### EXERCISE OBJECTIVE
Among the records below, find each line containing the word "README" and copy it.
(Beginning of RECORDS SUPPLIED)
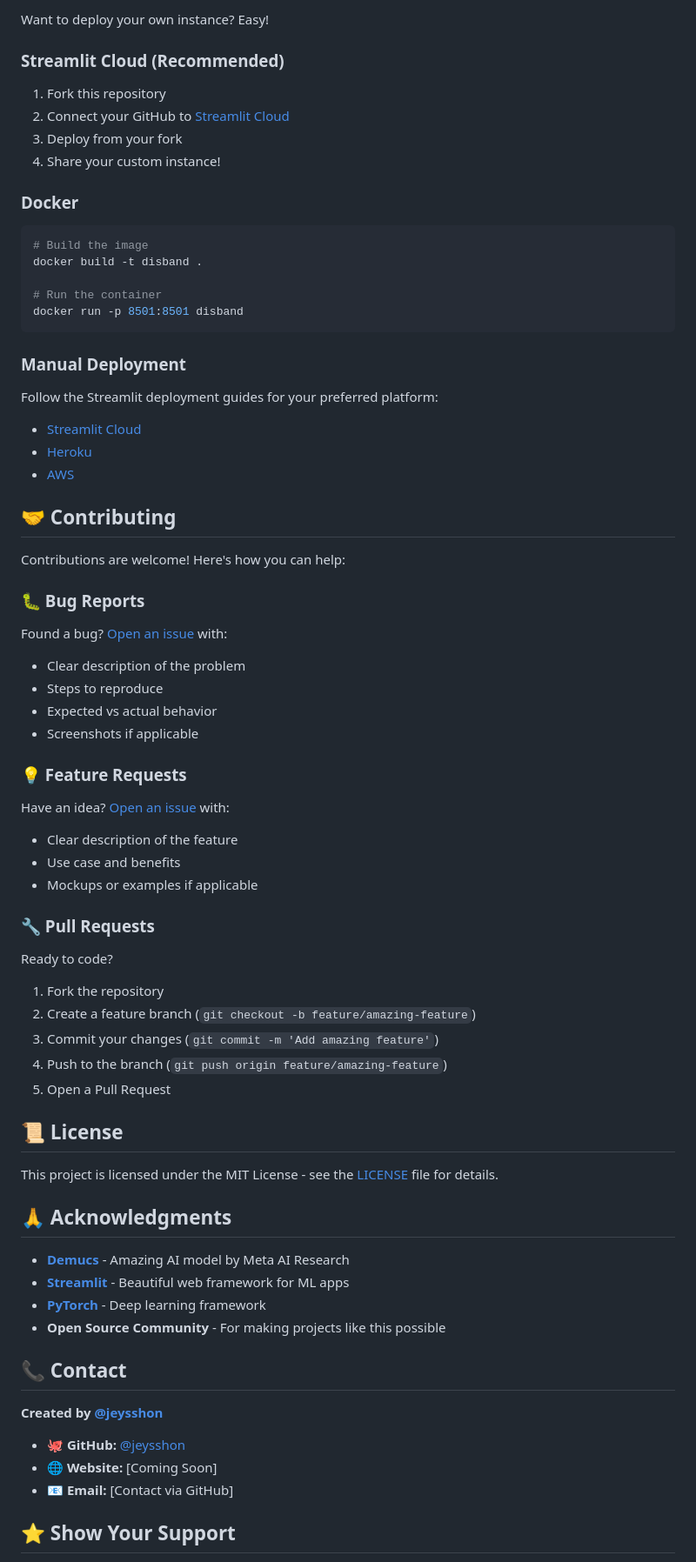
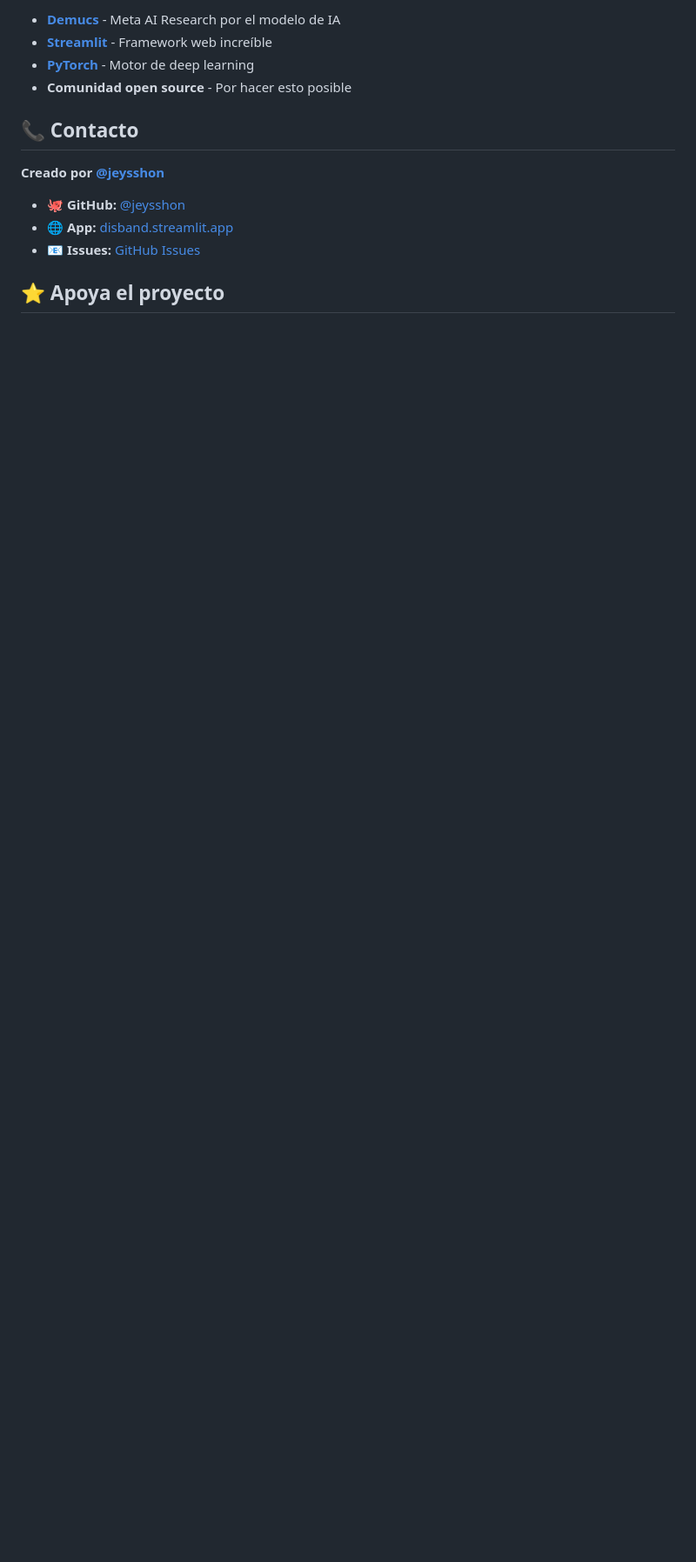
Before and after one commit to Jeysshonb/Disband-, a Markdown page: README.md, the part around the change printed below. Shown: that part at 87% size. Drawn GitHub-style; blank space fills up the shorter version.

````diff
--- a/README.md
+++ b/README.md
@@ -160,70 +149,16 @@ Result: Full stem pack for remixing
 
-Want to deploy your own instance? Easy!
+- **[Demucs](https://github.com/facebookresearch/demucs)** - Meta AI Research por el modelo de IA
+- **[Streamlit](https://streamlit.io)** - Framework web increíble
+- **[PyTorch](https://pytorch.org)** - Motor de deep learning
+- **Comunidad open source** - Por hacer esto posible
 
-### Streamlit Cloud (Recommended)
-1. Fork this repository
-2. Connect your GitHub to [Streamlit Cloud](https://streamlit.io/cloud)
-3. Deploy from your fork
-4. Share your custom instance!
+## 📞 Contacto
 
-### Docker
-```bash
-# Build the image
-docker build -t disband .
-
-# Run the container
-docker run -p 8501:8501 disband
-```
-
-### Manual Deployment
-Follow the Streamlit deployment guides for your preferred platform:
-- [Streamlit Cloud](https://docs.streamlit.io/streamlit-community-cloud)
-- [Heroku](https://docs.streamlit.io/knowledge-base/tutorials/deploy/heroku)
-- [AWS](https://docs.streamlit.io/knowledge-base/tutorials/deploy/aws)
-
-## 🤝 Contributing
-
-Contributions are welcome! Here's how you can help:
-
-### 🐛 Bug Reports
-Found a bug? [Open an issue](https://github.com/jeysshon/disband/issues) with:
-- Clear description of the problem
-- Steps to reproduce
-- Expected vs actual behavior
-- Screenshots if applicable
-
-### 💡 Feature Requests
-Have an idea? [Open an issue](https://github.com/jeysshon/disband/issues) with:
-- Clear description of the feature
-- Use case and benefits
-- Mockups or examples if applicable
-
-### 🔧 Pull Requests
-Ready to code?
-1. Fork the repository
-2. Create a feature branch (`git checkout -b feature/amazing-feature`)
-3. Commit your changes (`git commit -m 'Add amazing feature'`)
-4. Push to the branch (`git push origin feature/amazing-feature`)
-5. Open a Pull Request
-
-## 📜 License
-
-This project is licensed under the MIT License - see the [LICENSE](LICENSE) file for details.
-
-## 🙏 Acknowledgments
-
-- **[Demucs](https://github.com/facebookresearch/demucs)** - Amazing AI model by Meta AI Research
-- **[Streamlit](https://streamlit.io)** - Beautiful web framework for ML apps
-- **[PyTorch](https://pytorch.org)** - Deep learning framework
-- **Open Source Community** - For making projects like this possible
-
-## 📞 Contact
-
-**Created by [@jeysshon](https://github.com/jeysshon)**
+**Creado por [@jeysshon](https://github.com/jeysshon)**
 
 - 🐙 **GitHub:** [@jeysshon](https://github.com/jeysshon)
-- 🌐 **Website:** [Coming Soon]
-- 📧 **Email:** [Contact via GitHub]
+- 🌐 **App:** [disband.streamlit.app](https://disband.streamlit.app)
+- 📧 **Issues:** [GitHub Issues](https://github.com/jeysshon/disband/issues)
 
-## ⭐ Show Your Support
+## ⭐ Apoya el proyecto
 
````
Also changed, not shown: other parts of README.md (+113 -124 lines).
(End of RECORDS SUPPLIED)
### TASK SOLUTION
Before and after one commit to Jeysshonb/Disband-, a Markdown page: README.md, the part around the change printed below. Shown: that part at 87% size. Drawn GitHub-style; blank space fills up the shorter version.
--- a/README.md
+++ b/README.md
Also changed, not shown: other parts of README.md (+113 -124 lines).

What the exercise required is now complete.